Exercise aim =
Select all lines holding the word "wiki" from the entries that follow.

Information provided =
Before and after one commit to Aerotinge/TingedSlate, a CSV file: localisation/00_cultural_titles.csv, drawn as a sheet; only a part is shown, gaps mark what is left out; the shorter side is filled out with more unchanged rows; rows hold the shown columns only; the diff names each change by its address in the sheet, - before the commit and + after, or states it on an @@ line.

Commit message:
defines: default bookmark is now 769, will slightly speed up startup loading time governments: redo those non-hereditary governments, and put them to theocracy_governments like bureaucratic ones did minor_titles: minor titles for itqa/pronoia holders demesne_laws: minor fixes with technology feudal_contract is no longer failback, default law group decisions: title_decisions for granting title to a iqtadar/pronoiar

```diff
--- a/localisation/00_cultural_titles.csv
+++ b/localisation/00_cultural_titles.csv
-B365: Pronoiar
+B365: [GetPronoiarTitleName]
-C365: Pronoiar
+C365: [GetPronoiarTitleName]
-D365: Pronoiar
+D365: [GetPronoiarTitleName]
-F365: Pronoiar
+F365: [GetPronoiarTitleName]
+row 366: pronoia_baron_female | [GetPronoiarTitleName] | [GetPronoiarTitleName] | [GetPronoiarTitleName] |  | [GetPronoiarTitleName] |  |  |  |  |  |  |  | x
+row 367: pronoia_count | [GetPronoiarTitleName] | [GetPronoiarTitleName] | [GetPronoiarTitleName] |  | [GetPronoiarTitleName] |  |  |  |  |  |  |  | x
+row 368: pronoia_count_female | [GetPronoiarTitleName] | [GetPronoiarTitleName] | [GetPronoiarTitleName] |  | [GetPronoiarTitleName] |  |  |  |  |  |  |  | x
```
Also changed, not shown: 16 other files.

---

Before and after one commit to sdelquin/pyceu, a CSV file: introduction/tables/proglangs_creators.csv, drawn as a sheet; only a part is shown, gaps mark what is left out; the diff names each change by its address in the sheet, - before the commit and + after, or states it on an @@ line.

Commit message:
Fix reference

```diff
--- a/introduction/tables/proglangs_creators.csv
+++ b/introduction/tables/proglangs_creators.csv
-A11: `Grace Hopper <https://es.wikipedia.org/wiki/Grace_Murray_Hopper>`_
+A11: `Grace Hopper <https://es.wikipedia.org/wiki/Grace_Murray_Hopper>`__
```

Exercise result =
-A11: `Grace Hopper <https://es.wikipedia.org/wiki/Grace_Murray_Hopper>`_
+A11: `Grace Hopper <https://es.wikipedia.org/wiki/Grace_Murray_Hopper>`__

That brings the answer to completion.